-- RECORDS FOR PROCESSING follows --

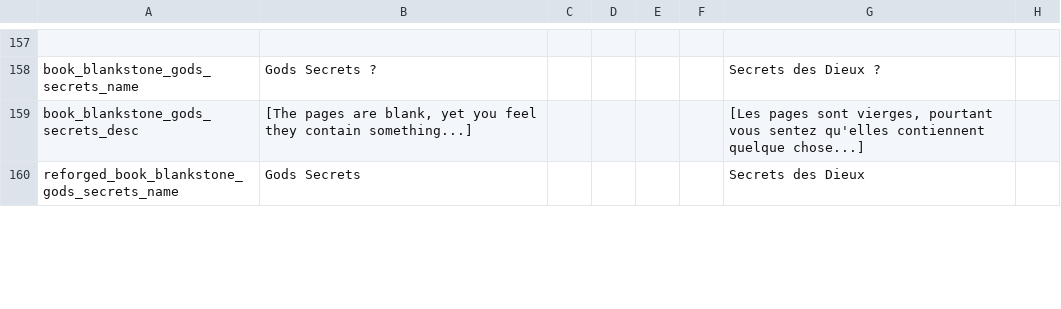
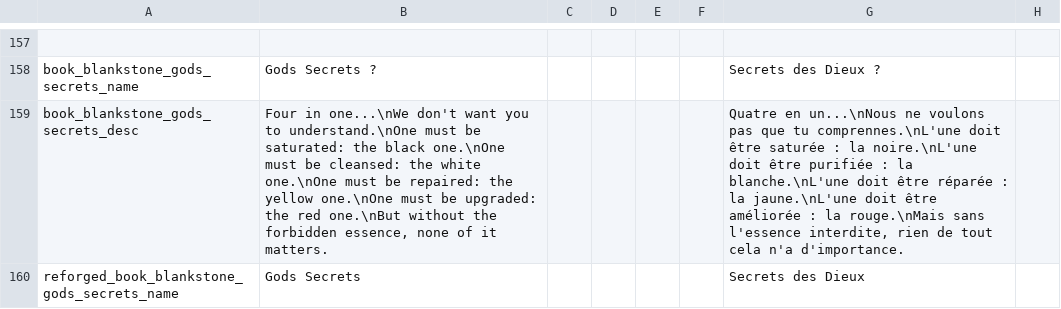
Before and after one commit to kedesiklem/blankStone, a CSV file: translations.csv, drawn as a sheet; only a part is shown, gaps mark what is left out; the diff covers the shown part only; the diff names each change by its address in the sheet, - before the commit and + after, or states it on an @@ line.

```diff
--- a/translations.csv
+++ b/translations.csv
-B159: [The pages are blank, yet you feel they contain something...]
+B159: Four in one...\nWe don't want you to understand.\nOne must be saturated: the black one.\nOne must be cleansed: the white one.\nOne must be repaired: the yellow one.\nOne must be upgraded: the red one.\nBut without the forbidden essence, none of it matters.
-G159: [Les pages sont vierges, pourtant vous sentez qu'elles contiennent quelque chose...]
+G159: Quatre en un...\nNous ne voulons pas que tu comprennes.\nL'une doit être saturée : la noire.\nL'une doit être purifiée : la blanche.\nL'une doit être réparée : la jaune.\nL'une doit être améliorée : la rouge.\nMais sans l'essence interdite, rien de tout cela n'a d'importance.
```
Also changed, not shown: 26 edited cells elsewhere in this file, 2 other files.
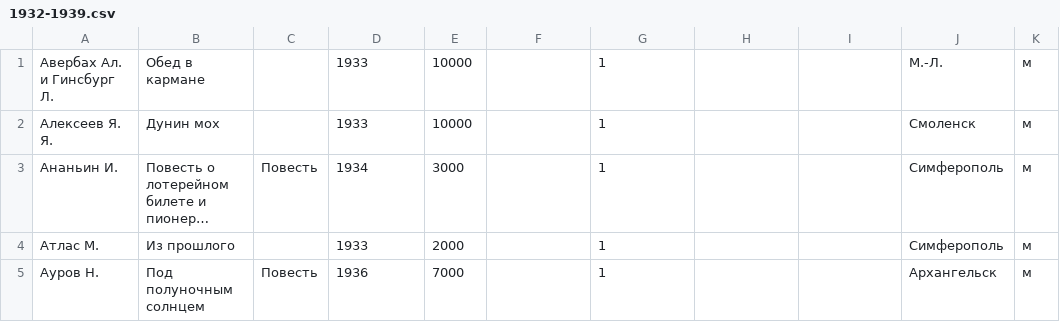
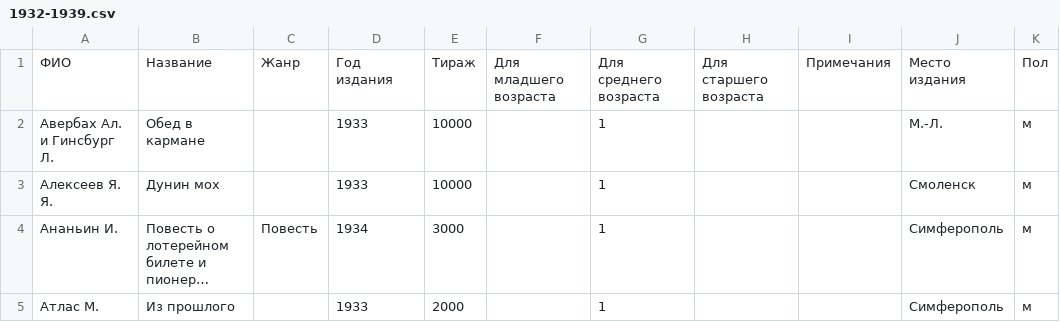
Before and after one commit to maslinych/childlit-rus, a CSV file: 1932-1939.csv, drawn as a sheet; only a part is shown; the shorter side is filled out with more unchanged rows; long unchanged cells end in …; the diff names each change by its address in the sheet, - before the commit and + after, or states it on an @@ line.

Commit message:
header 1932-1939

```diff
--- a/1932-1939.csv
+++ b/1932-1939.csv
+row 1: ФИО | Название | Жанр | Год издания | Тираж | Для младшего возраста | Для среднего возраста | Для старшего возраста | Примечания | Место издания | Пол
```
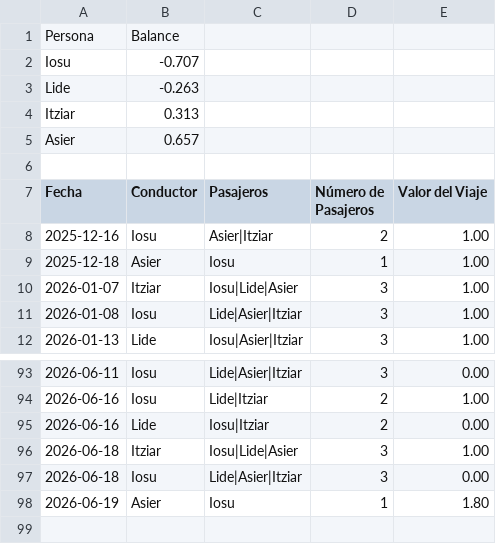
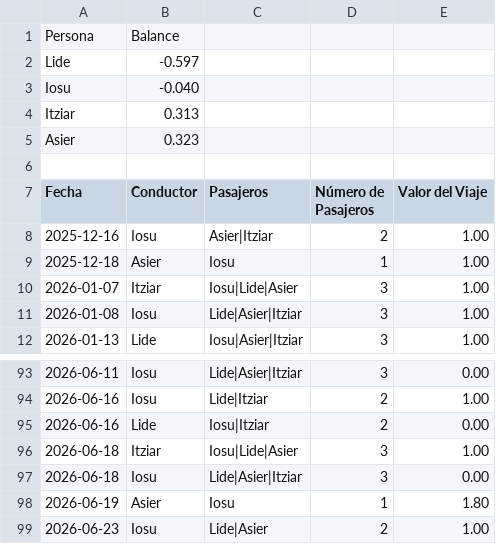
Before and after one commit to iosugomez/kotxea-backend, a CSV file: datos/viajes.csv, drawn as a sheet; only a part is shown, gaps mark what is left out.

Commit message:
Update viajes.csv 2026-06-23T07:25:04.997403

```diff
--- a/datos/viajes.csv
+++ b/datos/viajes.csv
@@ -1,6 +1,6 @@
 Persona,Balance
-Iosu,-0.707
-Lide,-0.263
+Lide,-0.597
+Iosu,-0.040
 Itziar,0.313
-Asier,0.657
+Asier,0.323
 
@@ -98 +98,2 @@ Fecha,Conductor,Pasajeros,Número de Pasajeros,Valor del Viaje
 2026-06-19,Asier,"Iosu",1,1.80
+2026-06-23,Iosu,"Lide|Asier",2,1.00
```
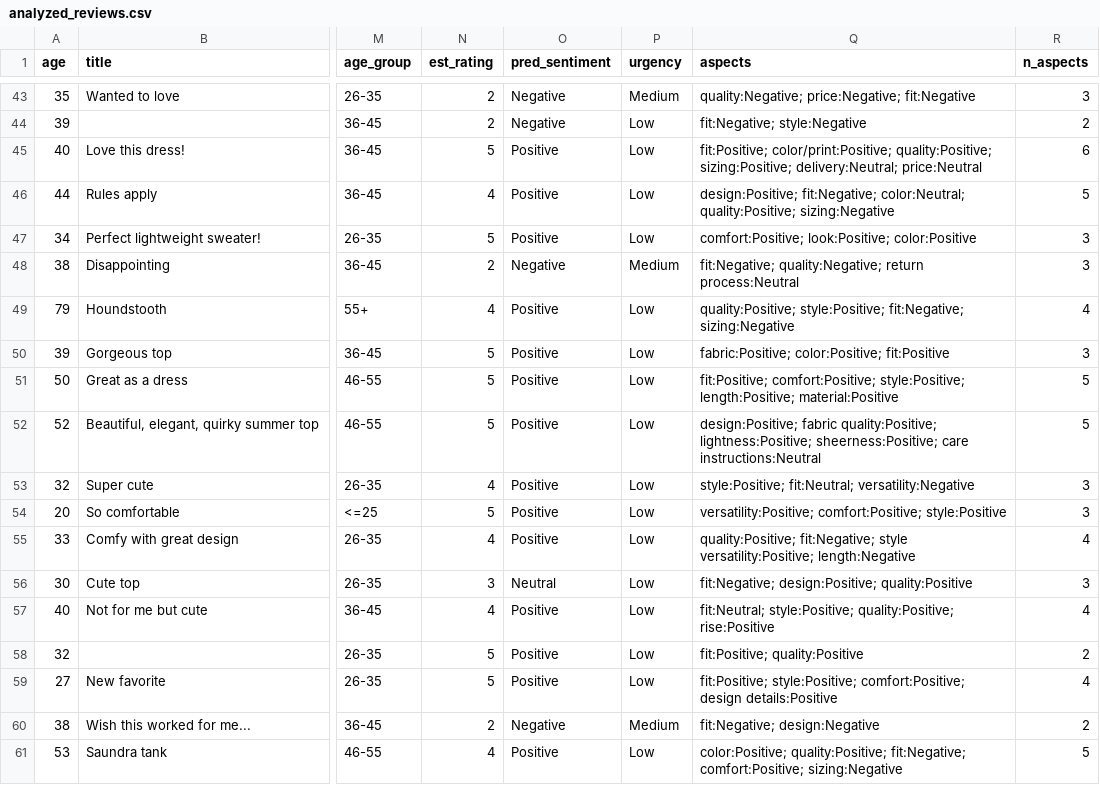
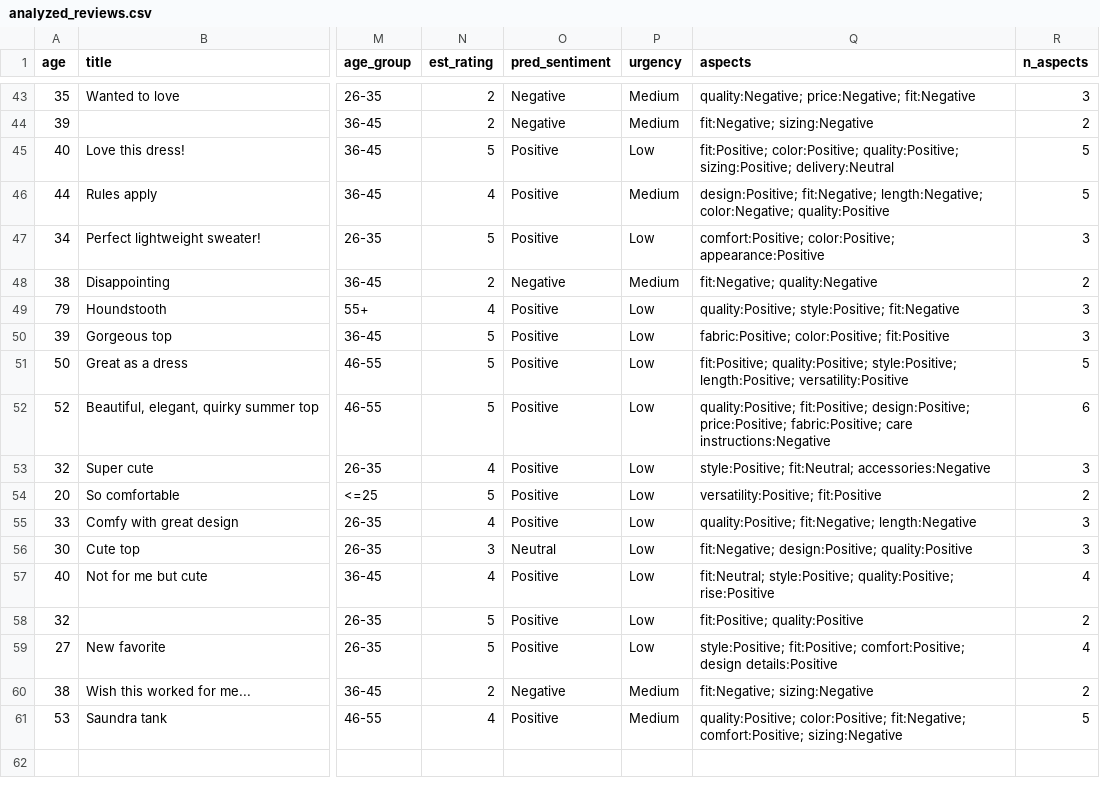
Before and after one commit to vishal6042/olympus, a CSV file: analyzed_reviews.csv, drawn as a sheet; only a part is shown, gaps mark what is left out; the diff covers the shown part only; the diff names each change by its address in the sheet, - before the commit and + after, or states it on an @@ line.

```diff
--- a/analyzed_reviews.csv
+++ b/analyzed_reviews.csv
-P44 (urgency): Low
+P44 (urgency): Medium
-Q44 (aspects): fit:Negative; style:Negative
+Q44 (aspects): fit:Negative; sizing:Negative
-Q45 (aspects): fit:Positive; color/print:Positive; quality:Positive; sizing:Positive; delivery:Neutral; price:Neutral
+Q45 (aspects): fit:Positive; color:Positive; quality:Positive; sizing:Positive; delivery:Neutral
-R45 (n_aspects): 6
+R45 (n_aspects): 5
-P46 (urgency): Low
+P46 (urgency): Medium
-Q46 (aspects): design:Positive; fit:Negative; color:Neutral; quality:Positive; sizing:Negative
+Q46 (aspects): design:Positive; fit:Negative; length:Negative; color:Negative; quality:Positive
-Q47 (aspects): comfort:Positive; look:Positive; color:Positive
+Q47 (aspects): comfort:Positive; color:Positive; appearance:Positive
-Q48 (aspects): fit:Negative; quality:Negative; return process:Neutral
+Q48 (aspects): fit:Negative; quality:Negative
-R48 (n_aspects): 3
+R48 (n_aspects): 2
-Q49 (aspects): quality:Positive; style:Positive; fit:Negative; sizing:Negative
+Q49 (aspects): quality:Positive; style:Positive; fit:Negative
-R49 (n_aspects): 4
+R49 (n_aspects): 3
-Q51 (aspects): fit:Positive; comfort:Positive; style:Positive; length:Positive; material:Positive
+Q51 (aspects): fit:Positive; quality:Positive; style:Positive; length:Positive; versatility:Positive
-Q52 (aspects): design:Positive; fabric quality:Positive; lightness:Positive; sheerness:Positive; care instructions:Neutral
+Q52 (aspects): quality:Positive; fit:Positive; design:Positive; price:Positive; fabric:Positive; care instructions:Negative
-R52 (n_aspects): 5
+R52 (n_aspects): 6
-Q53 (aspects): style:Positive; fit:Neutral; versatility:Negative
+Q53 (aspects): style:Positive; fit:Neutral; accessories:Negative
-Q54 (aspects): versatility:Positive; comfort:Positive; style:Positive
+Q54 (aspects): versatility:Positive; fit:Positive
-R54 (n_aspects): 3
+R54 (n_aspects): 2
-Q55 (aspects): quality:Positive; fit:Negative; style versatility:Positive; length:Negative
+Q55 (aspects): quality:Positive; fit:Negative; length:Negative
-R55 (n_aspects): 4
+R55 (n_aspects): 3
-Q59 (aspects): fit:Positive; style:Positive; comfort:Positive; design…
+Q59 (aspects): style:Positive; fit:Positive; comfort:Positive; design…
-Q60 (aspects): fit:Negative; design:Negative
+Q60 (aspects): fit:Negative; sizing:Negative
-P61 (urgency): Low
+P61 (urgency): Medium
-Q61 (aspects): color:Positive; quality:Positive; fit:Negative; comfort:Positive;…
+Q61 (aspects): quality:Positive; color:Positive; fit:Negative; comfort:Positive;…
```
Also changed, not shown: 65 edited cells elsewhere in this file, 2 other files.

-- RECORDS FOR PROCESSING concluded --

WHAT TO DO:
Set down all entries above again, exactly, without images.

RESPONSE AREA:
Before and after one commit to kedesiklem/blankStone, a CSV file: translations.csv, drawn as a sheet; only a part is shown, gaps mark what is left out; the diff covers the shown part only; the diff names each change by its address in the sheet, - before the commit and + after, or states it on an @@ line.

```diff
--- a/translations.csv
+++ b/translations.csv
-B159: [The pages are blank, yet you feel they contain something...]
+B159: Four in one...\nWe don't want you to understand.\nOne must be saturated: the black one.\nOne must be cleansed: the white one.\nOne must be repaired: the yellow one.\nOne must be upgraded: the red one.\nBut without the forbidden essence, none of it matters.
-G159: [Les pages sont vierges, pourtant vous sentez qu'elles contiennent quelque chose...]
+G159: Quatre en un...\nNous ne voulons pas que tu comprennes.\nL'une doit être saturée : la noire.\nL'une doit être purifiée : la blanche.\nL'une doit être réparée : la jaune.\nL'une doit être améliorée : la rouge.\nMais sans l'essence interdite, rien de tout cela n'a d'importance.
```
Also changed, not shown: 26 edited cells elsewhere in this file, 2 other files.
Before and after one commit to maslinych/childlit-rus, a CSV file: 1932-1939.csv, drawn as a sheet; only a part is shown; the shorter side is filled out with more unchanged rows; long unchanged cells end in …; the diff names each change by its address in the sheet, - before the commit and + after, or states it on an @@ line.

Commit message:
header 1932-1939

```diff
--- a/1932-1939.csv
+++ b/1932-1939.csv
+row 1: ФИО | Название | Жанр | Год издания | Тираж | Для младшего возраста | Для среднего возраста | Для старшего возраста | Примечания | Место издания | Пол
```
Before and after one commit to iosugomez/kotxea-backend, a CSV file: datos/viajes.csv, drawn as a sheet; only a part is shown, gaps mark what is left out.

Commit message:
Update viajes.csv 2026-06-23T07:25:04.997403

```diff
--- a/datos/viajes.csv
+++ b/datos/viajes.csv
@@ -1,6 +1,6 @@
 Persona,Balance
-Iosu,-0.707
-Lide,-0.263
+Lide,-0.597
+Iosu,-0.040
 Itziar,0.313
-Asier,0.657
+Asier,0.323
 
@@ -98 +98,2 @@ Fecha,Conductor,Pasajeros,Número de Pasajeros,Valor del Viaje
 2026-06-19,Asier,"Iosu",1,1.80
+2026-06-23,Iosu,"Lide|Asier",2,1.00
```
Before and after one commit to vishal6042/olympus, a CSV file: analyzed_reviews.csv, drawn as a sheet; only a part is shown, gaps mark what is left out; the diff covers the shown part only; the diff names each change by its address in the sheet, - before the commit and + after, or states it on an @@ line.

```diff
--- a/analyzed_reviews.csv
+++ b/analyzed_reviews.csv
-P44 (urgency): Low
+P44 (urgency): Medium
-Q44 (aspects): fit:Negative; style:Negative
+Q44 (aspects): fit:Negative; sizing:Negative
-Q45 (aspects): fit:Positive; color/print:Positive; quality:Positive; sizing:Positive; delivery:Neutral; price:Neutral
+Q45 (aspects): fit:Positive; color:Positive; quality:Positive; sizing:Positive; delivery:Neutral
-R45 (n_aspects): 6
+R45 (n_aspects): 5
-P46 (urgency): Low
+P46 (urgency): Medium
-Q46 (aspects): design:Positive; fit:Negative; color:Neutral; quality:Positive; sizing:Negative
+Q46 (aspects): design:Positive; fit:Negative; length:Negative; color:Negative; quality:Positive
-Q47 (aspects): comfort:Positive; look:Positive; color:Positive
+Q47 (aspects): comfort:Positive; color:Positive; appearance:Positive
-Q48 (aspects): fit:Negative; quality:Negative; return process:Neutral
+Q48 (aspects): fit:Negative; quality:Negative
-R48 (n_aspects): 3
+R48 (n_aspects): 2
-Q49 (aspects): quality:Positive; style:Positive; fit:Negative; sizing:Negative
+Q49 (aspects): quality:Positive; style:Positive; fit:Negative
-R49 (n_aspects): 4
+R49 (n_aspects): 3
-Q51 (aspects): fit:Positive; comfort:Positive; style:Positive; length:Positive; material:Positive
+Q51 (aspects): fit:Positive; quality:Positive; style:Positive; length:Positive; versatility:Positive
-Q52 (aspects): design:Positive; fabric quality:Positive; lightness:Positive; sheerness:Positive; care instructions:Neutral
+Q52 (aspects): quality:Positive; fit:Positive; design:Positive; price:Positive; fabric:Positive; care instructions:Negative
-R52 (n_aspects): 5
+R52 (n_aspects): 6
-Q53 (aspects): style:Positive; fit:Neutral; versatility:Negative
+Q53 (aspects): style:Positive; fit:Neutral; accessories:Negative
-Q54 (aspects): versatility:Positive; comfort:Positive; style:Positive
+Q54 (aspects): versatility:Positive; fit:Positive
-R54 (n_aspects): 3
+R54 (n_aspects): 2
-Q55 (aspects): quality:Positive; fit:Negative; style versatility:Positive; length:Negative
+Q55 (aspects): quality:Positive; fit:Negative; length:Negative
-R55 (n_aspects): 4
+R55 (n_aspects): 3
-Q59 (aspects): fit:Positive; style:Positive; comfort:Positive; design…
+Q59 (aspects): style:Positive; fit:Positive; comfort:Positive; design…
-Q60 (aspects): fit:Negative; design:Negative
+Q60 (aspects): fit:Negative; sizing:Negative
-P61 (urgency): Low
+P61 (urgency): Medium
-Q61 (aspects): color:Positive; quality:Positive; fit:Negative; comfort:Positive;…
+Q61 (aspects): quality:Positive; color:Positive; fit:Negative; comfort:Positive;…
```
Also changed, not shown: 65 edited cells elsewhere in this file, 2 other files.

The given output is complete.